  15. Pasquale J, Wiatrak B, Woolley A, et al. Microdebrider versus CO2 laser removal of recurrent respiratory papillomas: a prospective analysis. Laryngoscope. 2003;113(1):139–143.
  16. El Aatmani M, Steinnaetz A, Debry C, et al. About a case of treatment of recurrent laryngeal papillomatosis by intralesional cidofovir injections. J Clin Pharmacol. 2002;21:287–290.
  17. Derkay CS, Darrow DH. Recurrent respiratory papillomatosis of the larynx: current diagnosis and treatment. Otolaryngol Clin North Am. 2000;33(5):1127–41.
  18. Derkay CS. Recurrent respiratory papillomatosis. Laryngoscope. 2001;111(1):57–69.
  19. El-Bitar MA, Zalzal GH. Powered instrumentation in the treatment of recurrent respiratory papillomatosis: an alternative to the carbon dioxide laser. Arch Otolaryngol Head Neck Surg. 2002;128(4):425–428.
  20. Dedo HH, Yu KC. CO2 laser treatment in 244 patients with respiratory papillomas. Laryngoscope. 2001;111(9):1639–1644.
  21. Ivancic R, Iqbal H, de Silva B, et al. Current and future management of recurrent respiratory papillomatosis. Laryngoscope Investig Otolaryngol. 2018;3(1):22–34.
  22. Robbins KT, Woodson GE. Current concepts in the management of laryngeal papillomatosis. Head Neck Surg. 1984;6(4):861–866.
  23. Avelino MA, ZaidenTC, Gomes RO. Surgical treatment and adjuvant therapies of recurrent respiratory papillomatosis. Braz J Otorhinolaryngol. 2013;79(5):636–642.
  24. Louw L, Claassen A. HPV-induced recurrent laryngeal papillomatosis: rationale for adjuvant fatty acid therapy. Asia Pac J Clin Nutr. 2008;17(2):187–193.
  25. Zeitels SM, Burns JA. Laser applications in laryngology: past, present, and future. Otolaryngol Clin North Am. 2006;39(1):159–172.
  26. Crocket DM, McCabe BF, Shive CJ. Complications of laser surgery for recurrent respiratory papillomatosis, et al. Ann Otol Rhinol Laryngol. 1987;96(6):639–644.
  27. Fernandez-Bussy S, Labarca G, Vial MR, et al. Recurrent respiratory papillomatosis and bevacizumab treatment. Am J Respir Crit Care Med. 2018;197(4):539–541.
  28.  Hermann JS, Pontes P, Weckx LL, et al. Laryngeal sequelaeof recurrent respiratory papillomatosis surgery in children. Rev Assoc Med Bras. 2012;58(2):204–208.

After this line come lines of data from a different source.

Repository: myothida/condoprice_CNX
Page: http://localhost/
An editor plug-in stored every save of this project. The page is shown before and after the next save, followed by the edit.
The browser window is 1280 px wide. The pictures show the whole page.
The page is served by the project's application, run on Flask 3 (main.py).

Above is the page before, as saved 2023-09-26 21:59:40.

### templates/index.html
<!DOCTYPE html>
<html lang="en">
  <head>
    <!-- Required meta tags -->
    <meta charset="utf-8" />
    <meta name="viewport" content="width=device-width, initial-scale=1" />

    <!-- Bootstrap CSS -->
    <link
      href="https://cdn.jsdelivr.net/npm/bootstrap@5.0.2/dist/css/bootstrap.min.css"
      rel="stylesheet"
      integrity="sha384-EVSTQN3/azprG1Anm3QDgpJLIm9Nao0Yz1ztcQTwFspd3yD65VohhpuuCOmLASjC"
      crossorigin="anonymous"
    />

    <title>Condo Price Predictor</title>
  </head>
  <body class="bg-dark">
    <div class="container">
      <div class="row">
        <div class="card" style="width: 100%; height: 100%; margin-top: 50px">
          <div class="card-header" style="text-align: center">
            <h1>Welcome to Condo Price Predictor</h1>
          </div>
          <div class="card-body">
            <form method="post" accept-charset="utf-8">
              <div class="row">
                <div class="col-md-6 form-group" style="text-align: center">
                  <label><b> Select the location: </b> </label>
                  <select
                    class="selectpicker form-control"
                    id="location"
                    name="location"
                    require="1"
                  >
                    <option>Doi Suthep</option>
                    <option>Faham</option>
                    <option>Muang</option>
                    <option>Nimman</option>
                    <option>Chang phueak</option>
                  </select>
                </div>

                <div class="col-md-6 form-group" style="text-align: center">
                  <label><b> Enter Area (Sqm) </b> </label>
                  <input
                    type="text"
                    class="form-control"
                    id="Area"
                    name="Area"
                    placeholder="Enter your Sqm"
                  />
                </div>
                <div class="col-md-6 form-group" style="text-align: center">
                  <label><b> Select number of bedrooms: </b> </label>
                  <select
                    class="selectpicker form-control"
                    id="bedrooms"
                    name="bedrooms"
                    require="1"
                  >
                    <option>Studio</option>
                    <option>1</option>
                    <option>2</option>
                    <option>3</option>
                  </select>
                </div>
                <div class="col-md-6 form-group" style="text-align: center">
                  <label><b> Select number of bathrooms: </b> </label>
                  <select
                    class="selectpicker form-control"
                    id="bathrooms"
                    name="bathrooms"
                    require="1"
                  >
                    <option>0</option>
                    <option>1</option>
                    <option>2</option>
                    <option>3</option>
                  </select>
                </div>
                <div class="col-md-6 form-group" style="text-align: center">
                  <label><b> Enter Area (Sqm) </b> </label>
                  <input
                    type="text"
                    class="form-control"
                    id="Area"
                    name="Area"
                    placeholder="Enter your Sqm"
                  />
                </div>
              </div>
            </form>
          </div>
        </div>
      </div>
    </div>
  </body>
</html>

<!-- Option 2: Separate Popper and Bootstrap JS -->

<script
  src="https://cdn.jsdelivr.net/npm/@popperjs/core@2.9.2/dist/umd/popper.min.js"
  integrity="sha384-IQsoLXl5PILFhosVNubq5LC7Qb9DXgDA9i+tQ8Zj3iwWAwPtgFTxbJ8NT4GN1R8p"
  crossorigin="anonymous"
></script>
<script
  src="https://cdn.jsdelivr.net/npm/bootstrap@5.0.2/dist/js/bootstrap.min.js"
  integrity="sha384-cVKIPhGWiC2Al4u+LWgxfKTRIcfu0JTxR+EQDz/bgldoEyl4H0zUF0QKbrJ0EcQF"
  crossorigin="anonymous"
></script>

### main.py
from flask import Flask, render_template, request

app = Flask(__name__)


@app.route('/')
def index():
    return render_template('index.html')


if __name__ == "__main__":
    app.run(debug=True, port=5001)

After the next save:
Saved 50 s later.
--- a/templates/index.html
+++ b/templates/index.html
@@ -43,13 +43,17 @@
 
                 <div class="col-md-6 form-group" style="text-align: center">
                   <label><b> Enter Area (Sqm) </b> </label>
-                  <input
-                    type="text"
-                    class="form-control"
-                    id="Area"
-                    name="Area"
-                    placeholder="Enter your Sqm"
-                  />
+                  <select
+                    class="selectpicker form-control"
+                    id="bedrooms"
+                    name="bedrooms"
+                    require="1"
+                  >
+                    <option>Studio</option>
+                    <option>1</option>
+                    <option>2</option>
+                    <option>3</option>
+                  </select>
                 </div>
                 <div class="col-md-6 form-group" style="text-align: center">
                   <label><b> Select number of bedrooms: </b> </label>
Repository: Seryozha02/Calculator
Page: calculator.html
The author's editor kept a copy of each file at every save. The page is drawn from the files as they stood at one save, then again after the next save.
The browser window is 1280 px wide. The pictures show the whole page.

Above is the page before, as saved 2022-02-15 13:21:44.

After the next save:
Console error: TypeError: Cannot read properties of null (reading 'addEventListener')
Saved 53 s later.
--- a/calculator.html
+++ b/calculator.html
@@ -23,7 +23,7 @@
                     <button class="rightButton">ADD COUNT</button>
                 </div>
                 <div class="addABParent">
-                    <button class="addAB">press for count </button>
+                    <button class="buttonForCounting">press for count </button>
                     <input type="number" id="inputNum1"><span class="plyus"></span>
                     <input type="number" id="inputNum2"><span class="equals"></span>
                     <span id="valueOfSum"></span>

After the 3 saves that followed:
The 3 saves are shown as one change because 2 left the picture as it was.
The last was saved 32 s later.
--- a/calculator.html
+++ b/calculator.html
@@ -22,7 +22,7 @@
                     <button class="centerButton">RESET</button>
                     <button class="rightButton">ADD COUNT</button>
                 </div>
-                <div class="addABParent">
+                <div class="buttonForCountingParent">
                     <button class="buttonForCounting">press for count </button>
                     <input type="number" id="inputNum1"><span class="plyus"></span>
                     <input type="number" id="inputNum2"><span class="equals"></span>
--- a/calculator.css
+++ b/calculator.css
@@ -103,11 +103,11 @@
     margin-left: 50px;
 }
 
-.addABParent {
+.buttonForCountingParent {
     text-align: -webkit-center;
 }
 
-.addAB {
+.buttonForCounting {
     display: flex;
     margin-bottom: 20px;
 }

  29. Gazia F, Galletti B, Freni F, et al. Use of intralesional cidofovir in the recurrent respiratory papillomatosis: a review of the literature. Eur Rev Med Pharmacol Sci. 2020;24(2):956–962.
  30. Wierzbicka M, Jackowska J, Bartochowska A, et al. Effectiveness of cidofovir intralesional treatment in recurrent respiratory papillomatosis. Eur Arch Otorhinolaryngol. 2011;268(9):1305–1311.
  31. Naiman AN, Ayari S, Nicollas R, et al. Intermediate-term and long- term results after treatment by cidofovir and excision in juvenile laryngeal papillomatosis. Ann Otol Rhinol Laryngol. 2006;115(9):667–672.
Creative Commons Attribution License

©2023 Goyal, et al. This is an open access article distributed under the terms of the, which permits unrestricted use, distribution, and build upon your work non-commercially.